Effects of Internet Sales
Another potential effect of this case, according to interest groups, involves the health risks posed by selling cigarettes over the Internet. The Campaign for Tobacco-Free Kids states that under-taxed tobacco products will lead to a much greater use of cigarettes, and a greater chance for youth to engage in smoking. The Campaign points to a study that shows that the easy availability of cigarettes over the Internet also leads to an increase in consumption when compared to buying cigarettes at traditional stores for full price, and a decision in favor of petitioners would only increase this trend. The Campaign argues that without any effective safeguards on Internet sales against underage purchase of cigarettes or incentives against such sales, minors will simply turn to such websites for cigarettes, which in turn may lead to the increase of underage smoking. The Hemi Group maintains that punishing Internet retailers simply because they have a better business model restrains free competition. The Hemi Group is concerned that if the Court grants the City permission to pursue its RICO claim, especially when seeking trebled damages, other claims like this will arise, not intended to be covered by RICO; the Hemi Group contends that this will stifle legitimate competitive activity from innocent organization with no connection to organized crime. The Hemi Group argues that since it is, in fact, the private consumer's obligations to pay taxes, a finding for the City will unfairly force these organizations to shoulder the tax obligation of private consumers.
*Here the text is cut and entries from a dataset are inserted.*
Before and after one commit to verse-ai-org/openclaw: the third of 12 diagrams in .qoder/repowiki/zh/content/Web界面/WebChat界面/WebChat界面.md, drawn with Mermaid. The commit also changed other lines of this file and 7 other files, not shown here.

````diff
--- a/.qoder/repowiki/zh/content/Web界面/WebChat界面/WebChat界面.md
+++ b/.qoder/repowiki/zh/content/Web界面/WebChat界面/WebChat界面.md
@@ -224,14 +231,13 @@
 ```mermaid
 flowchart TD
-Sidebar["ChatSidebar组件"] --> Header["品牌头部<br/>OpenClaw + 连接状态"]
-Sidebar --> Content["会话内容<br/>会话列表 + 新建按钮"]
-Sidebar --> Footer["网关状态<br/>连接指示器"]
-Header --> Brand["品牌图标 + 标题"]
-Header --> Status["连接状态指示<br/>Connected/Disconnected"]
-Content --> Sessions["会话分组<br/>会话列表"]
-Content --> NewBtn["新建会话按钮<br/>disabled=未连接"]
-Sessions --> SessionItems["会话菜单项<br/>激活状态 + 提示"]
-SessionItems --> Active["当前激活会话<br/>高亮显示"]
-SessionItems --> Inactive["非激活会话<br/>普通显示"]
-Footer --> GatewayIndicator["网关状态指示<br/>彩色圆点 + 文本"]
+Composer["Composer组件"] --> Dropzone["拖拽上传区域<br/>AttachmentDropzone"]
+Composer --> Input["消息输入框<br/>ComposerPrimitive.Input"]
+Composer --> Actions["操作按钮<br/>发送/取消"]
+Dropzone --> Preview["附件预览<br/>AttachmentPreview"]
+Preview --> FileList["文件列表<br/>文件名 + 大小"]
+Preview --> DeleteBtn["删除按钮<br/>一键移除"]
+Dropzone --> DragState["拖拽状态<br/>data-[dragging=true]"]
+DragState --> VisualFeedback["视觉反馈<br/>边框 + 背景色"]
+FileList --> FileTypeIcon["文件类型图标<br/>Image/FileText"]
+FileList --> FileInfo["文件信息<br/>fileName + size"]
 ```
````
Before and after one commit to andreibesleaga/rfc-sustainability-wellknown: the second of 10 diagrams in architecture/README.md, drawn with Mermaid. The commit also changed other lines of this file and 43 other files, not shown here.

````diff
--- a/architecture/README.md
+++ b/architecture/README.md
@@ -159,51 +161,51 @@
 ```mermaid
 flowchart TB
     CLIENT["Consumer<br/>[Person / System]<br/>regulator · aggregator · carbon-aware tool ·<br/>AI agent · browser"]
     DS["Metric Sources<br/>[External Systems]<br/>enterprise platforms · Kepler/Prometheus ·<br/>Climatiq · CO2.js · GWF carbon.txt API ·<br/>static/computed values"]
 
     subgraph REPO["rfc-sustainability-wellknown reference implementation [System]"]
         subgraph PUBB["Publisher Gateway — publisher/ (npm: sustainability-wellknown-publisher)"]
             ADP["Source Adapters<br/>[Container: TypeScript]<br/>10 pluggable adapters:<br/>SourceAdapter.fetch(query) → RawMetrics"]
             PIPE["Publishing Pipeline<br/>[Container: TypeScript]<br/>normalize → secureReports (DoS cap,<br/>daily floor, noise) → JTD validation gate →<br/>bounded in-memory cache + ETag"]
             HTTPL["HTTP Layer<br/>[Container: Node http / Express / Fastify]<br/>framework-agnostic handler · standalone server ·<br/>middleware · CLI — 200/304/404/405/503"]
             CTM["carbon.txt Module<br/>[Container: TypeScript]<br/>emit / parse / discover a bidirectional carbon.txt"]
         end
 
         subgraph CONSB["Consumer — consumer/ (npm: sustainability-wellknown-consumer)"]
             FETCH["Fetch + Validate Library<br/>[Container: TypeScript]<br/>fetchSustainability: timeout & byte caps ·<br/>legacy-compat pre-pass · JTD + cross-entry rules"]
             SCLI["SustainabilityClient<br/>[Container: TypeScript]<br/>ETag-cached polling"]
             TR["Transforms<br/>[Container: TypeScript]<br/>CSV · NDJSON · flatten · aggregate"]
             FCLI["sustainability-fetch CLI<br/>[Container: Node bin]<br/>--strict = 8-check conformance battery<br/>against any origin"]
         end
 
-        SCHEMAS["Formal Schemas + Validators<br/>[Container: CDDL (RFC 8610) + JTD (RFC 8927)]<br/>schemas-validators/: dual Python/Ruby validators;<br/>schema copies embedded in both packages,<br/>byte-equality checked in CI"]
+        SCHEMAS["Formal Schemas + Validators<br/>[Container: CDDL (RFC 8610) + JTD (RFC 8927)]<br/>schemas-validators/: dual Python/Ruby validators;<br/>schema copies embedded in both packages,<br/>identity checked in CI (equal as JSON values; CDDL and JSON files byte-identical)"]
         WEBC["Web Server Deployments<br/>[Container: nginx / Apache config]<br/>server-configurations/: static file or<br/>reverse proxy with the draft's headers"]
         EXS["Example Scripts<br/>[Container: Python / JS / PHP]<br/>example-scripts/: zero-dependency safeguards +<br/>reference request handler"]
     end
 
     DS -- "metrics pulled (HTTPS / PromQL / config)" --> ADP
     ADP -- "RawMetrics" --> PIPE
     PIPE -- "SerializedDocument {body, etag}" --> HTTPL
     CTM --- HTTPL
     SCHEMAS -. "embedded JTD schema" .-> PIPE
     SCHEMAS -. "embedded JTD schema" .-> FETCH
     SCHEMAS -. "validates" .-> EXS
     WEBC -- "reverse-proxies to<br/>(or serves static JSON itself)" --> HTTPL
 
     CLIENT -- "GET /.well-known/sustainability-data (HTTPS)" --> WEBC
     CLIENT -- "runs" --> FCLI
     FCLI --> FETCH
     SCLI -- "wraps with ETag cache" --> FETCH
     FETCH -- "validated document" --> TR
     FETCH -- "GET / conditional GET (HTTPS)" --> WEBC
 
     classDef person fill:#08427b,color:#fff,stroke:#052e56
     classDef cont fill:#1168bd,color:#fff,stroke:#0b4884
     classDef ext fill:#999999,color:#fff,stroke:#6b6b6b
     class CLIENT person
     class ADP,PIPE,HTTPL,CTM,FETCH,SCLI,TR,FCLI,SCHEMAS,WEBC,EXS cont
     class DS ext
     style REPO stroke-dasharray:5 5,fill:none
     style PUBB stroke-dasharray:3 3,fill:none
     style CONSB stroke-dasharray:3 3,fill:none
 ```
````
This case will decide whether a loss of tax revenue is an injury to "business or property” that is direct enough to provide standing for local and state governments to sue under RICO. The Hemi Group argues that a loss of tax revenue is an injury to government’s sovereign power and cannot provide standing to sue, while the City of New York contends that a broad interpretation of RICO, as required by the statute, would include a loss of tax revenue under an injury to “business or property.” The Supreme Court’s decision is likely to affect the availability of cheaper cigarettes for purchase over the Internet, as well as impacting local and state government’s ability to use civil RICO suits to combat organized crime.
· Bloomberg.com, Greg Stohr: New York Suits Over Cigarette Sales Get U.S. High Court Review (May 4, 2009)
· Business Week, Brian Burnsed: Preview of Major Business Cases in Supreme Court’s 2009-2010 Term (Sept. 24, 2009)
· Trade Regulation Talk, John W. Arden & Mark Engstrom: High Court to Consider RICO’s “Business or Property” Requirement (May 22, 2009)